Health Minister Dr. Kim Hames recently promised a further $500,000 to be given to the botox treatment program for children with cerebral palsy. Since it is such an effective treatment for people with CP, the waiting list is long. But, with this additional cash injection, it is hoped that the waiting time will be a thing of the past. The issue to date has been that using botulinum toxin has been proved so successful that it is growing in demand, translating into 70 new cases per year. In addition, it seems that waiting for the treatment – apart from being frustrating – can have long-term detrimental impacts. For example, in one case a 5-year-old girl was learning to walk and that the botox treatment would greatly assist her progress, but the family has been told – after waiting two-and-a-half years already – that they will need to wait an additional six months to a year before they get it, thus reducing her possibility for progress.
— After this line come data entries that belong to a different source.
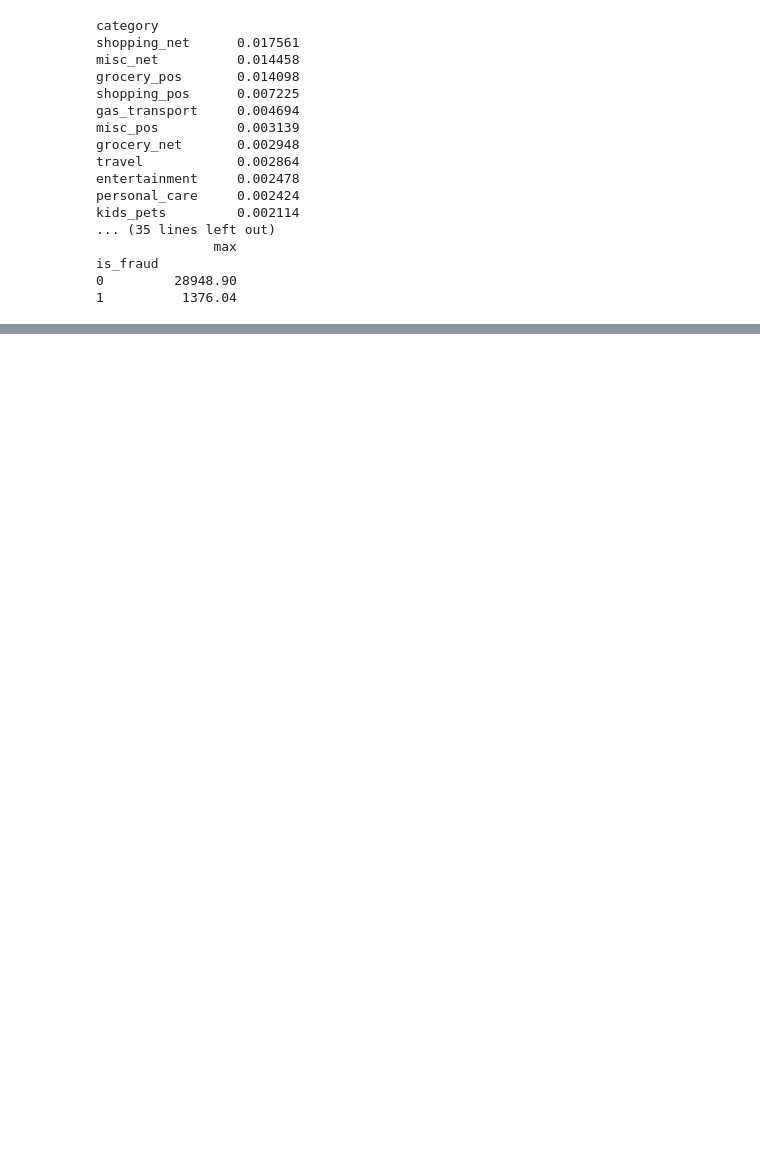
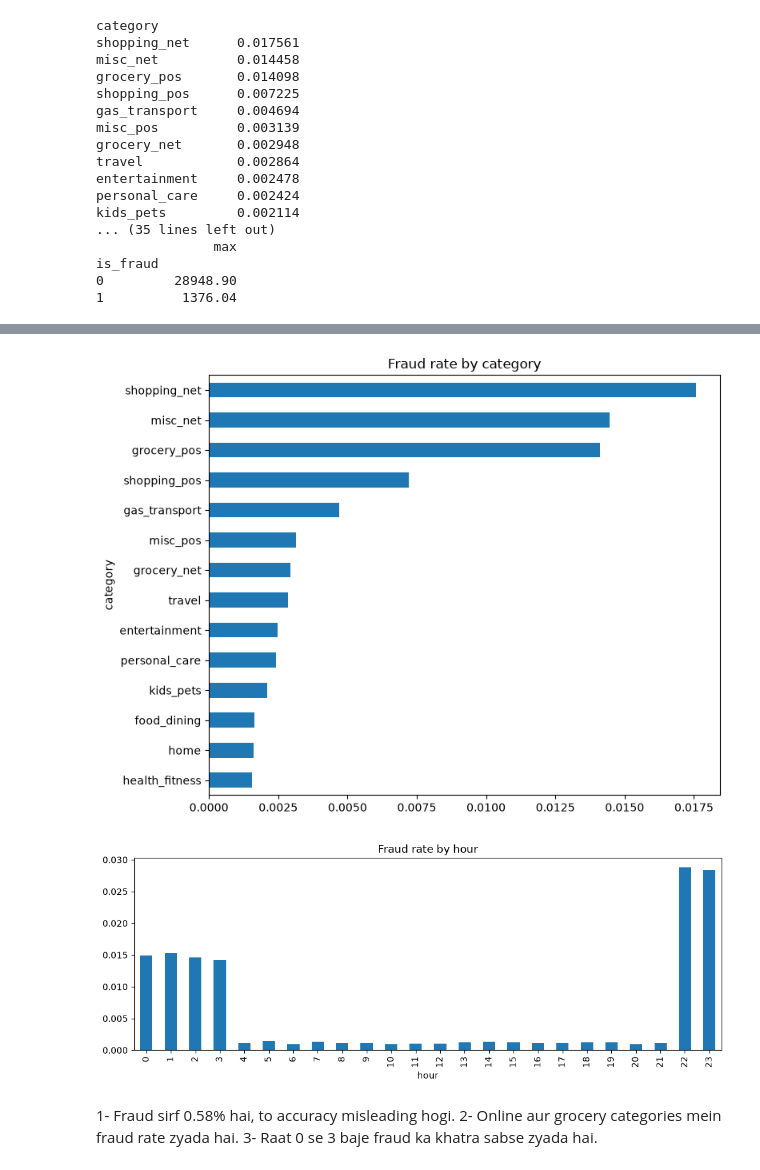
Before and after one commit to Manvendra2223/fraud-detection-platform, a Jupyter notebook: notebooks/01_eda.ipynb, the cells around one changed output, grey strips where cells are left out. Drawn from its saved outputs; the diff is of its cells as text; code cells hidden in the pictures; blank space fills up the shorter version.

Commit message:
Add EDA: fraud by category and hour

```diff
--- a/notebooks/01_eda.ipynb
+++ b/notebooks/01_eda.ipynb
@@ -102,0 +157,20 @@ is_fraud
+# %%
+import matplotlib.pyplot as plt
+
+cat = df.groupby("category")["is_fraud"].mean().sort_values()
+cat.plot(kind="barh", figsize=(8, 6), title="Fraud rate by category")
+plt.tight_layout()
+plt.savefig("../docs/eda_category.png", dpi=150)
+plt.show()
+
+df.groupby("hour")["is_fraud"].mean().plot(kind="bar", figsize=(10, 4), title="Fraud rate by hour")
+plt.tight_layout()
+plt.savefig("../docs/eda_hour.png", dpi=150)
+plt.show()
+# %% [output]
+[figure, added]
+[figure, added]
+# %% [markdown]
+1- Fraud sirf 0.58% hai, to accuracy misleading hogi.
+2- Online aur grocery categories mein fraud rate zyada hai.
+3- Raat 0 se 3 baje fraud ka khatra sabse zyada hai.
```
Also changed, not shown: parts of 3 cells of this notebook, 2 other files.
Botulinum Toxin A (BTA) is a muscle relaxant derived from the bacterium Clostridium Botulinum. Although this is associated with a type of food poisoning (botulism), like other toxic substances, when used in small, controlled doses, it offers safe, effective relief for various conditions, such as cerebral palsy. For example, it is able to treat pes equinus in children who have symptoms of cerebral palsy and spasticity. Pes equinus – also referred to as tip-toeing – is extremely common in CP kids. This is a consequence of spasticity that occurs in surrounding muscles. This leads to it being almost impossible for the child to place his or her foot, flat on the floor. However, BTA can relax these muscles when the treatment is injected into the calf muscles. Hence walking is facilitated, and balance is improved.
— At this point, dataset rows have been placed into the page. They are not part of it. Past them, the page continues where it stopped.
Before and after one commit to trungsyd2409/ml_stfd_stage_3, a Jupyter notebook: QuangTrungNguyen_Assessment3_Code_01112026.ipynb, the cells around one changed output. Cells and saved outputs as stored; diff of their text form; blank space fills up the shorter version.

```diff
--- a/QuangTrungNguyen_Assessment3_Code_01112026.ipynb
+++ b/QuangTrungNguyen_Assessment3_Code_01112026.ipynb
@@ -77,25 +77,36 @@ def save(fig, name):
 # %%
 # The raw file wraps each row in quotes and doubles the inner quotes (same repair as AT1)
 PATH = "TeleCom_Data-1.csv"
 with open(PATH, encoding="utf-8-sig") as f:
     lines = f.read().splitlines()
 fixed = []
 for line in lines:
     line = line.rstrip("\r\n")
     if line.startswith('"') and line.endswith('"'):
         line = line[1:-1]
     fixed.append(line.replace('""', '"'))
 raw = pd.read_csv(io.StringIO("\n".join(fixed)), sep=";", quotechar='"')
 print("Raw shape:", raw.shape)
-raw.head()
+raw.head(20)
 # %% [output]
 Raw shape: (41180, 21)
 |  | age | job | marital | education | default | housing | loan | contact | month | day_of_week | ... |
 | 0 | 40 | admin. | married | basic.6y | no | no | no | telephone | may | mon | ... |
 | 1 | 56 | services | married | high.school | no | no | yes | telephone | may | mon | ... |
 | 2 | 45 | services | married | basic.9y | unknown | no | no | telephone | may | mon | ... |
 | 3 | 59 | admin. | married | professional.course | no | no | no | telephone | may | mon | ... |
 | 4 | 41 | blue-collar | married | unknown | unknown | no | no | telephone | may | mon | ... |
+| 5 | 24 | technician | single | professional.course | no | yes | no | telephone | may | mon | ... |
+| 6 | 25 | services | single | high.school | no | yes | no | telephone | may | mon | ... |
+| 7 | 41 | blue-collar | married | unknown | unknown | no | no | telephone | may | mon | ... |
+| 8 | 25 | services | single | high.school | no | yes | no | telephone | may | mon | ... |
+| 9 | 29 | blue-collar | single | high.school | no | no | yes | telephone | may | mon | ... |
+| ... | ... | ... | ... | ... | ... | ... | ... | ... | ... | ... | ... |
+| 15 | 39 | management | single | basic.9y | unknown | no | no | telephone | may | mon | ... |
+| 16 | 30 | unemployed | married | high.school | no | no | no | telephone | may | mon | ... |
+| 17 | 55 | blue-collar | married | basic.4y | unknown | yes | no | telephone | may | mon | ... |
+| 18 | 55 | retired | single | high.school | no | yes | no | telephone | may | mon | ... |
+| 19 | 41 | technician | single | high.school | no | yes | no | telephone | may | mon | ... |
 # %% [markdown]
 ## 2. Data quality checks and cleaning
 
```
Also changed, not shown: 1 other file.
Another issue common with CP that can reap the benefits of this treatment is leg-straightening. When the muscles at the back of the thigh tighten, it becomes very difficult to straighten the leg. Once the BTA is injected, legs are straightened and walking or sitting becomes easier. As well, the hip’s adductor muscles can be improved which is often an issue for those with different types of cerebral palsy who may have too high muscle tone, impairing mobility as it becomes tougher to keep the legs apart. And for those CP individuals suffering from upper limb spasticity, BTA is often able to reduce elbow/wrist muscle tone to make it easier for them to grasp and pinch, etc.
Furthermore, BTA injections can minimize muscle done imbalances and fixed contractures. Balance across the joint can be restored by using BTA to lower the more active muscle tone. In this way, potential damage to joints can be minimized and even avoided, possibly eliminating the need for surgery.
BTA has also been known to reduce pain in people with cerebral palsy. As well, BTA helps to control spasms, improves positioning and facilitates personal care in a variety of areas, such as drooling, etc. BTA is also often used by surgeons during operations as a way of decreasing painful post-operative spasms while protecting soft tissue from involuntary movement until the area is fully healed. Further, even though at times BTA has not significantly improved movement or function of teens and adults with CP, they have still reported high levels of satisfaction with what the treatment has given them, vis-à-vis cosmetic aesthetics. And, BTA can be very effective in reducing fatigue since movement is much more fluid following a treatment, rendering the CP patient less reliant on more difficult, tiresome movements.